Buzzard was one of six children of Thomas Lovell Buzzard (1831–1919)[1] and his wife Isabel Wass. Educated at Charterhouse School and Christ Church, Oxford, during his career he was Consultant Physician at St. Thomas' Hospital, London, Goulstonian Lecturer in 1907 at the Royal College of Physicians, London, a physician at the Belgrave Hospital for Children, the National Hospital for Paralysed and Epileptic, the Royal Free Hospital, London, a Fellow of Royal College of Physicians, Lettsomian Lecturer in 1926 at the Medical Society of London, and President of the British Medical Association between 1936 and 1937.[2]

He gained the rank of Honorary Colonel in the service of the Royal Army Medical Corps and was made a Knight Commander of the Royal Victorian Order (KCVO) in the 1927 Birthday Honours.[3] Two years later he was created a baronet, of Munstead Grange in the Parish of Godalming in the County of Surrey.[4] He was Physician-in-Ordinary to King George V between 1932 and 1936, and to Edward VIII in 1936. He was made Extra Physician to George VI in 1937 and stood unsuccessfully (to split the vote) as a Conservative in the 1937 Oxford University by-election.

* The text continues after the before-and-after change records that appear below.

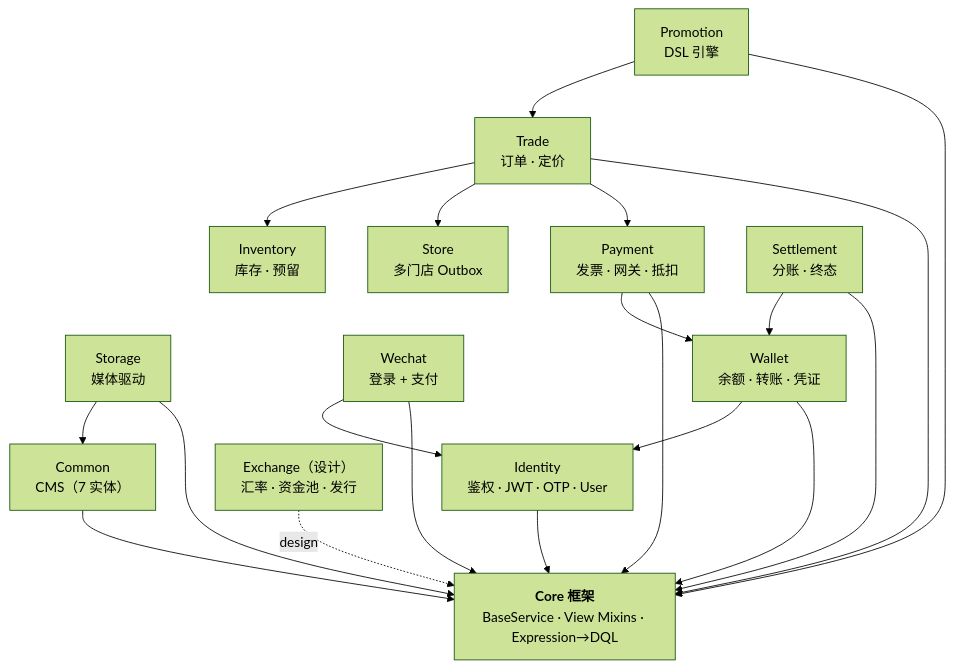
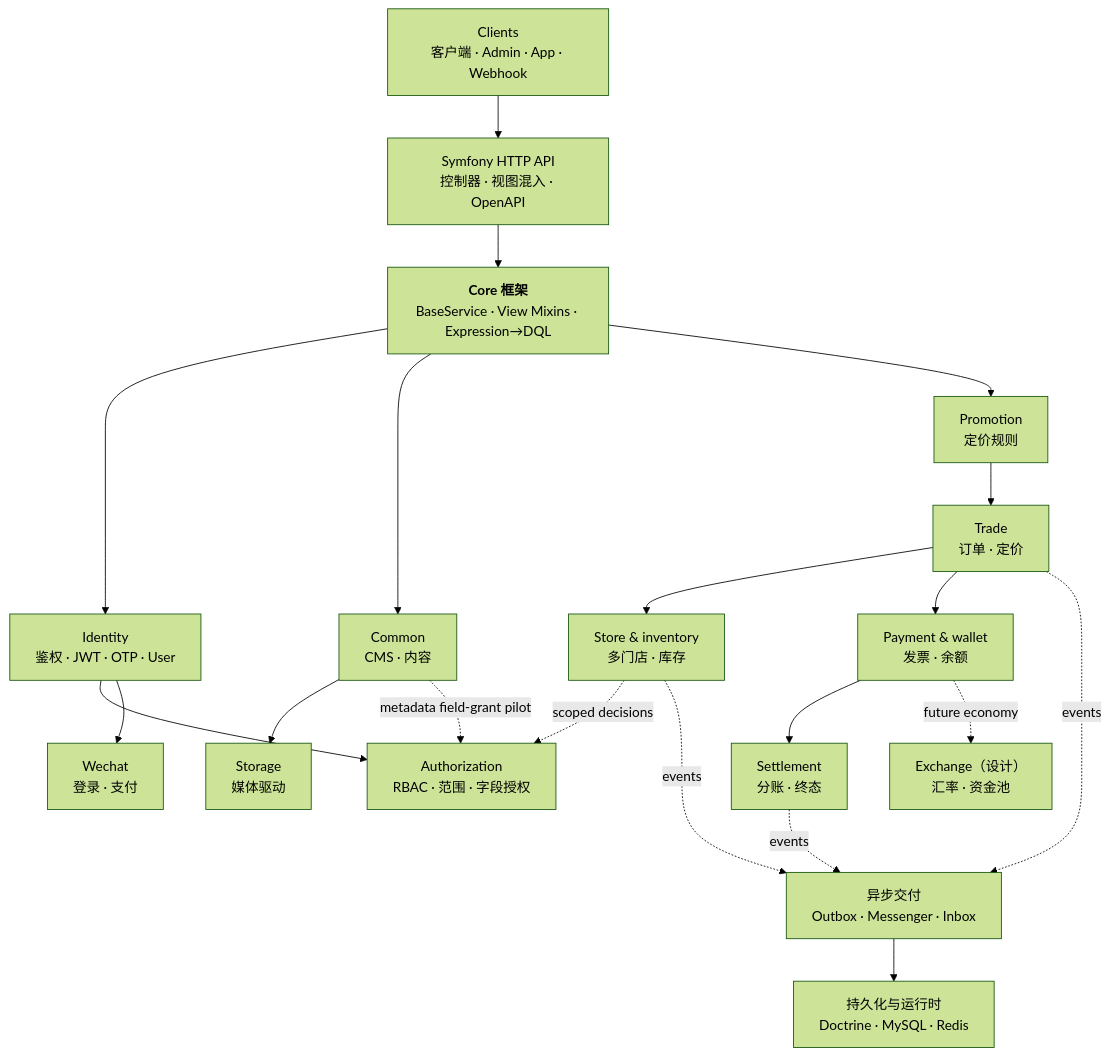
Before and after one commit to dream-studio-china/edc-online-membership: the first of 3 diagrams in README.zh-cn.md, drawn with Mermaid (forest theme). The commit also changed other lines of this file and 169 other files, not shown here.

````diff
--- a/README.zh-cn.md
+++ b/README.zh-cn.md
@@ -13,37 +13,38 @@
 ```mermaid
 flowchart TB
+    Client["Clients<br/>客户端 · Admin · App · Webhook"]
+    Api["Symfony HTTP API<br/>控制器 · 视图混入 · OpenAPI"]
     Core["<b>Core 框架</b><br/>BaseService · View Mixins · Expression→DQL"]
 
     Identity["Identity<br/>鉴权 · JWT · OTP · User"]
-    Common["Common<br/>CMS（7 实体）"]
+    Authorization["Authorization<br/>RBAC · 范围 · 字段授权"]
+    Common["Common<br/>CMS · 内容"]
     Storage["Storage<br/>媒体驱动"]
-    Wechat["Wechat<br/>登录 + 支付"]
-    Wallet["Wallet<br/>余额 · 转账 · 凭证"]
-    Payment["Payment<br/>发票 · 网关 · 抵扣"]
+    Promotion["Promotion<br/>定价规则"]
     Trade["Trade<br/>订单 · 定价"]
-    Store["Store<br/>多门店 Outbox"]
-    Inventory["Inventory<br/>库存 · 预留"]
-    Promotion["Promotion<br/>DSL 引擎"]
+    Fulfilment["Store & inventory<br/>多门店 · 库存"]
+    Payments["Payment & wallet<br/>发票 · 余额"]
+    Wechat["Wechat<br/>登录 · 支付"]
     Settlement["Settlement<br/>分账 · 终态"]
-    Exchange["Exchange（设计）<br/>汇率 · 资金池 · 发行"]
+    Exchange["Exchange（设计）<br/>汇率 · 资金池"]
+    Messaging["异步交付<br/>Outbox · Messenger · Inbox"]
+    Persistence["持久化与运行时<br/>Doctrine · MySQL · Redis"]
 
-    Identity --> Core
-    Common --> Core
-    Storage --> Core
-    Storage --> Common
-    Wechat --> Core
-    Wechat --> Identity
-    Wallet --> Core
-    Wallet --> Identity
-    Payment --> Core
-    Payment --> Wallet
-    Trade --> Core
-    Trade --> Payment
-    Trade --> Store
-    Trade --> Inventory
-    Promotion --> Core
+    Client --> Api --> Core
+    Core --> Identity
+    Core --> Common
+    Core --> Promotion
+    Identity --> Authorization
+    Identity --> Wechat
+    Common --> Storage
+    Common -. "metadata field-grant pilot" .-> Authorization
     Promotion --> Trade
-    Settlement --> Core
-    Settlement --> Wallet
-    Exchange -. "design" .-> Core
+    Trade --> Fulfilment
+    Trade --> Payments --> Settlement
+    Fulfilment -. "scoped decisions" .-> Authorization
+    Payments -. "future economy" .-> Exchange
+    Trade -. events .-> Messaging
+    Fulfilment -. events .-> Messaging
+    Settlement -. events .-> Messaging
+    Messaging --> Persistence
 ```
````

Buzzard married May, daughter of Edward Bliss, on 21 March 1899. They had two sons and three daughters, Margaret (Gardiner-Hill), Anthony, Sylvia, Teddy and Bella (Acworth). He died in December 1945, aged 73, and was succeeded in the baronetcy by his eldest son, Sir Anthony Wass Buzzard, who became a Rear-Admiral in the Royal Navy. Lady Buzzard died in March 1950.

Medical Advances at Oxford University[edit]

Following becoming Regius Professor of Medicine at Oxford University (1928), Buzzard represented the University on the General Medical Council, having previously represented the Royal College of Physicians. He became Chairman of the Faculty of Medicine, a Curator of the Bodleian Library and University Representative on Oxford City Council. He had plans to create a Medical School at Oxford. In 1929-30 Buzzard persuaded Lord Nuffield to purchase the Radcliffe Observatory for the Radcliffe Hospital, thereby doubling the size of the hospital site. Buzzard incubated a plan for an Institute of Medical Research at Oxford and founded the Nuffield Medical Benefaction and the Oxford Medical School was born.


  1. ^ "Buzzard, Thomas". Who's Who. Vol. 59. 1907. p. 268.
  2. ^ Charles Mosley, ed. Burke's Peerage, Baronetage & Knightage, 107th edition (Burke's Peerage (Genealogical Books) Ltd., Wilmington, Delaware, 2003) vol. 1 p. 627
  3. ^ "No. 33280". The London Gazette (Supplement). 3 June 1927. p. 3608.
  4. ^ "No. 33516". The London Gazette. 12 July 1929. p. 4622.

Further reading[edit]

  • Frank Honigsbaum, Buzzard, Sir (Edward) Farquhar, first baronet (1871–1945) In: Oxford Dictionary of National Biography (Oxford University Press, 2004)
  • Alexander Macdougall Cooke, Sir E. Farquhar Buzzard, Bt., K.C.V.O., D.M., F.R.C.P: An appreciation ISBN 0-9504414-0-6

External links[edit]

Baronetage of the United Kingdom
New title Baronet
(of Munstead Grange)
Succeeded by
Anthony Wass Buzzard